Now that the "nuclear renaissance" is dead following the Fukushima catastrophe, the nuclear corporations will not accept defeat. Their new strategy is to develop small modular reactors (SMRs), allegedly free of the dangers inherent in large reactors. But their claims are fallacious.
New York State is prepared to close 40 years of intermittent and costly legal wrangling over the annual destruction of billions of fish by the twin Indian Point nuclear power plants in the productive Hudson River estuary if the plant agrees to shut down during peak spawning and hatching seasons for the river's major fish populations.
There is an extraordinary push by certain individuals to extol the wonders of thorium-fueled nuclear reactors. In fact, so concerted is this push that some blame me for preventing the ongoing expansion of such technology. So here are the facts about thorium for those who are interested.
To praise Iran's president for his diplomatic successes means forgetting all too easily that the situation within the country has changed little, if at all, since his election.
It passed some time since this year's CERAWeek 2014 kicked off in Houston, Texas from March third to seventh. This conference is, in my opinion, one of the best energy conferences I have attended (and I attended many over the last couple of years.)
If it seems like I'm overreacting a little bit, it's only because I know how serious the consequences of cat litter not soaking up toxic chemicals can be. I've smelled what can happen.
Are these technological solutions to some of the damage humans have done to ourselves and the natural world, or are they just versions of Castle Bravo and the Oxygen Destroyer, escalations of a self-destructive technological death spiral?
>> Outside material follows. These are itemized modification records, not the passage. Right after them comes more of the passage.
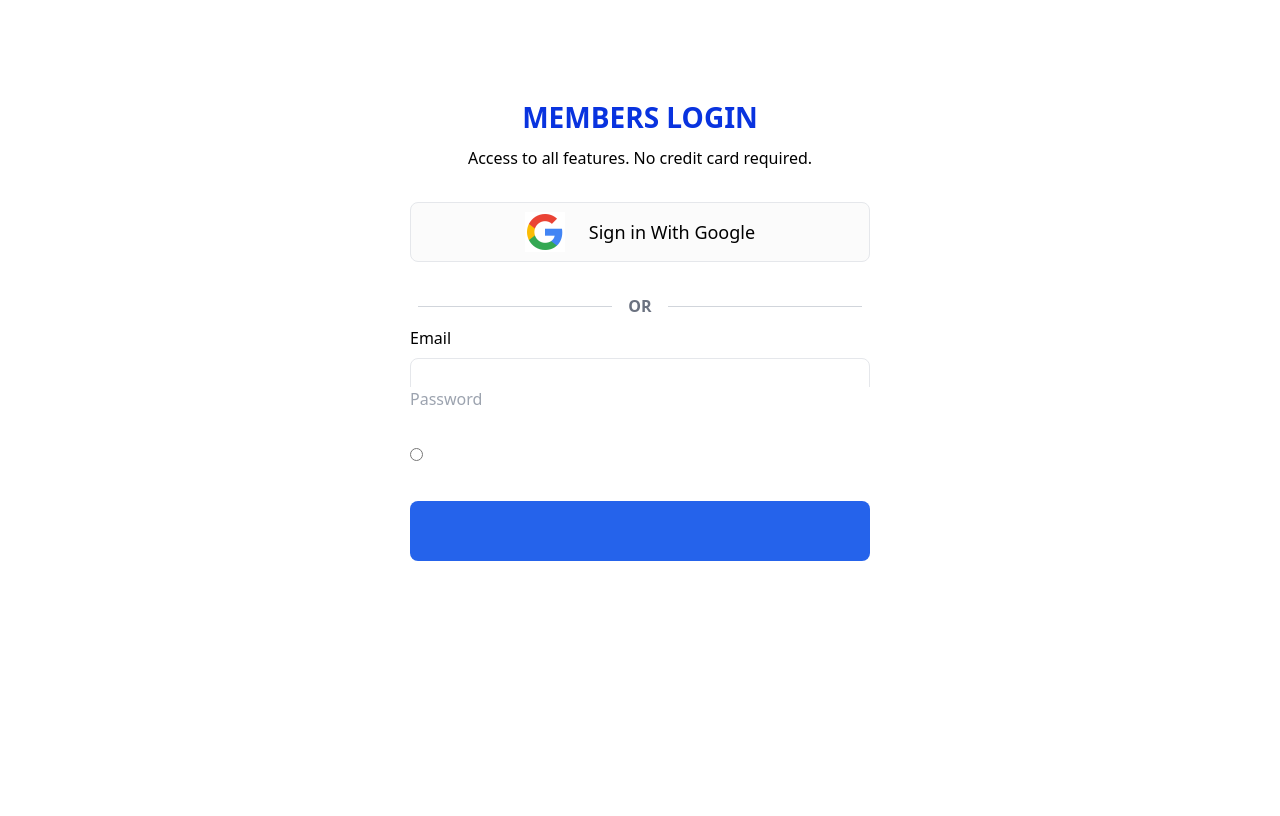
Repository: MaramMaryam/login
Page: login.html
The author's editor kept a copy of each file at every save. The page is drawn from the files as they stood at one save, then again after a run of saves.
The browser window is 1280 px wide. The pictures show the whole page.
Some web libraries are served in a nearby version.

Above is the page before, as saved 2023-06-29 11:42:10.

After the next 2 saves:
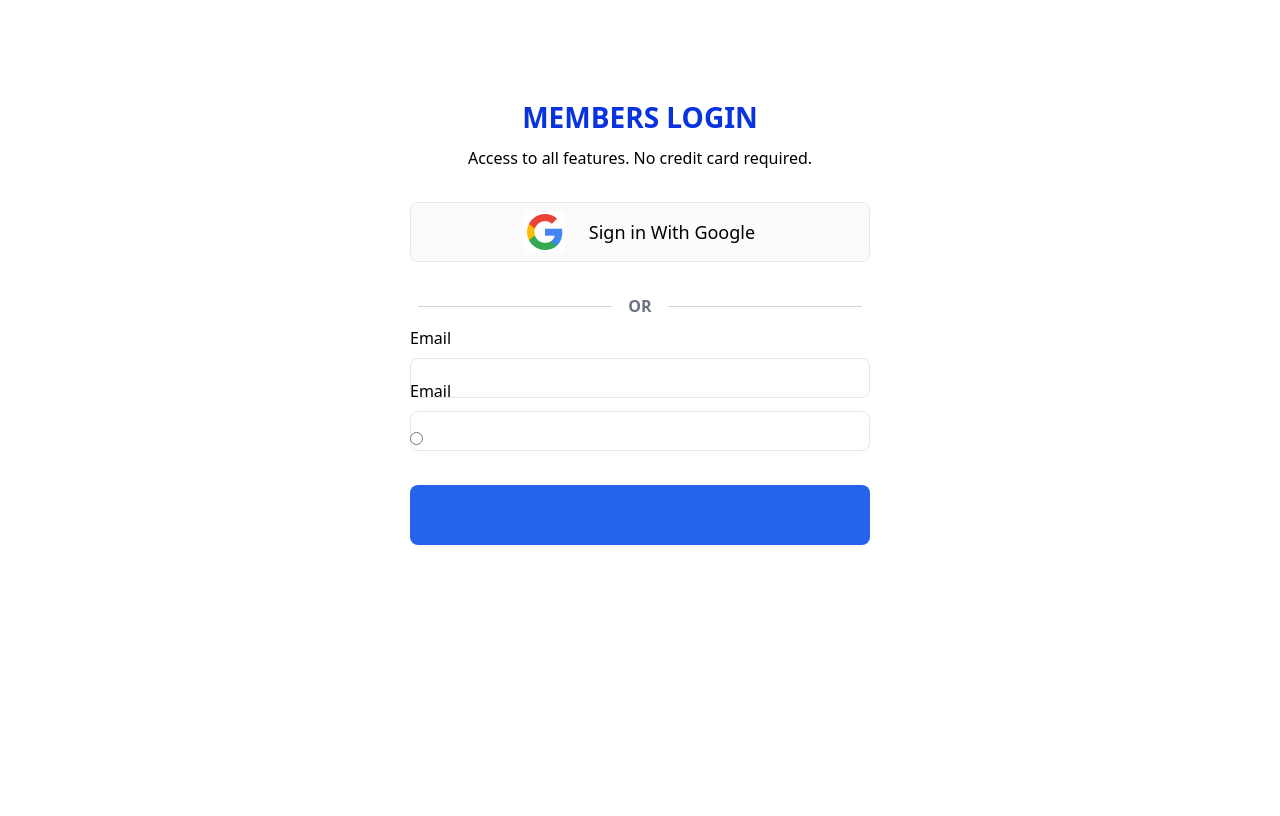
The 2 saves are shown as one change because they came seconds apart.
The last was saved 43 s later.
--- a/login.html
+++ b/login.html
@@ -54,8 +54,18 @@
                 </div>
                 <!-- <input type="email" class="w-full" placeholder="Email"> -->
             </div>
-            <div class="h-[45px] my-4">
-                <input type="password" class="w-full" placeholder="Password">
+            <div class="h-[45px] my-2">
+                <div class="flex flex-col">
+                    <label class="mb-2">Email</label>
+                    <div
+                        class="flex bg-white items-center border border-alto-main rounded-[8px]"
+                    >
+                        <input
+                            class="bg-transparent border-none w-full h-full p-2 outline-none"
+                        />
+                    </div>
+                </div>
+                <!-- <input type="email" class="w-full" placeholder="Email"> -->
             </div>
             <div class="flex items-center justify-between my-2">
                 <label class="flex items-center">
On too many occasions, politics and vested interests have trumped the solid scientific evidence we need to help make decisions at the state and federal level. Here, from the Got Science desk, is a roundup of the month's top five reasons it's high time to stand up for science.
Exelon's brazenly dishonest campaign against wind and other renewables has outraged environmentalists and nuclear watchdog groups. But it also has aroused the ire of some of its own industry fraternity members.
Nuclear Matters is just the latest gambit of a very powerful political player. Over the last five years, Exelon has spent millions on political candidates and tens of millions on lobbying, and has taken advantage of its close ties with the Obama administration to weaken or stymie stronger nuclear plant safeguards.
Just because the proposal is located in the ocean, presumably out of sight, it must not be out of mind. The reviews and guarantees must be more strict, not less. There is much at stake, not just the health and safety of human life, but the health and safety of a natural system on which the whole earth depends.
What is good for Turkey, and what is good for the world? People understandably don't want a nuclear power plant in their backyard, or for their land to be flooded or their rivers destroyed. But a country like Turkey is likely going to need more energy, even if it manages to become far more efficient.
The planet has safer, cheaper options for energy that do not emit greenhouse gases and do not present the same dangers as nuclear power.
Wouldn't the world be a better place if political candidates were held accountable for lies, intentional distortions, character assassination and over-the-line hyperbole? And wouldn't it be interesting if entire industries were held to the same higher standard?
Dr. James Hansen, a leading world expert on climate change, has brought me great disappointment. On Nov. 3, 2013, Dr. Hansen decided to support the construction of large numbers of nuclear plants as a way to save the day for climate change.
Renewables are now a lot cheaper and better than they were when the last IPCC report came out seven years ago. It's time to put them to use.